◆ **WHAT YOU HAVE TO DO**
Of the entries below, copy only those lines that contain the word "CHANGELOG".

*** Opening EXERCISE MATERIAL ***

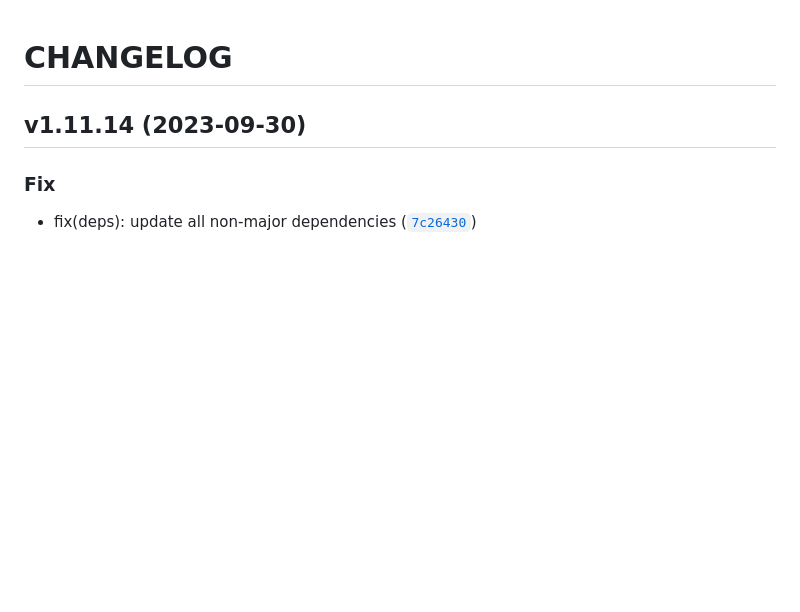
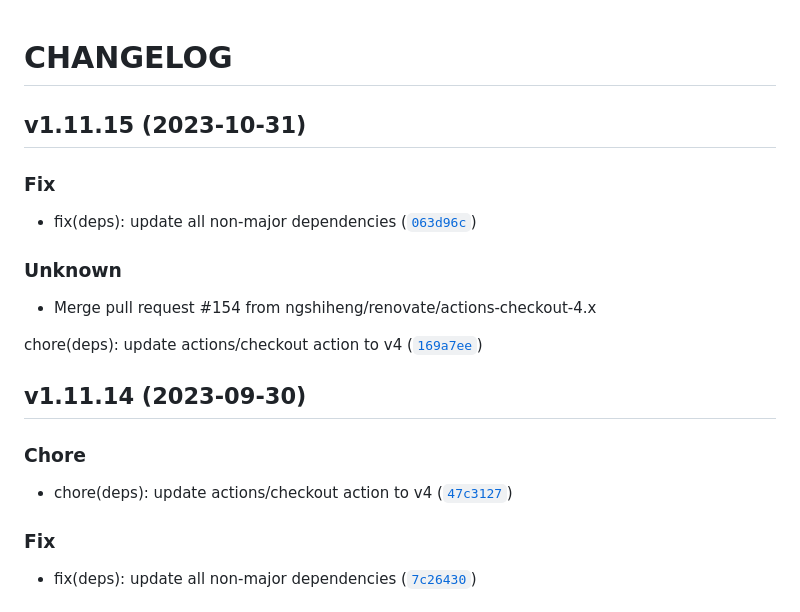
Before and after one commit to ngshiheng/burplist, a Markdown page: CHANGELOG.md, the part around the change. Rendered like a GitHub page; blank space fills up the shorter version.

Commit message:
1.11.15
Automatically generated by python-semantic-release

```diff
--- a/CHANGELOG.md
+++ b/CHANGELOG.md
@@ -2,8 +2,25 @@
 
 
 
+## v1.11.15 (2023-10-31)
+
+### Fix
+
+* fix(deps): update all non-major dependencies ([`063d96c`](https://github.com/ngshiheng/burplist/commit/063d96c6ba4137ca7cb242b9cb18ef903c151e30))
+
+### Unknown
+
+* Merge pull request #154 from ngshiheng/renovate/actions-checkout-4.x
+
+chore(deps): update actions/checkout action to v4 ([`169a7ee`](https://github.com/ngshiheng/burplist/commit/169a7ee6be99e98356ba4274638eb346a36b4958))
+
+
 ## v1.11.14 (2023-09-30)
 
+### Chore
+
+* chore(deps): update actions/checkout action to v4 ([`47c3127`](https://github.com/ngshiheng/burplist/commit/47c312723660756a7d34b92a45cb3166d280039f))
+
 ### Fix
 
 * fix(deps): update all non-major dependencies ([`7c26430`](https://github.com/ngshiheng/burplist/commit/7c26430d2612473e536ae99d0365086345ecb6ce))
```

*** Closing EXERCISE MATERIAL ***

◆ **FINISHED EXERCISE**
Before and after one commit to ngshiheng/burplist, a Markdown page: CHANGELOG.md, the part around the change. Rendered like a GitHub page; blank space fills up the shorter version.
--- a/CHANGELOG.md
+++ b/CHANGELOG.md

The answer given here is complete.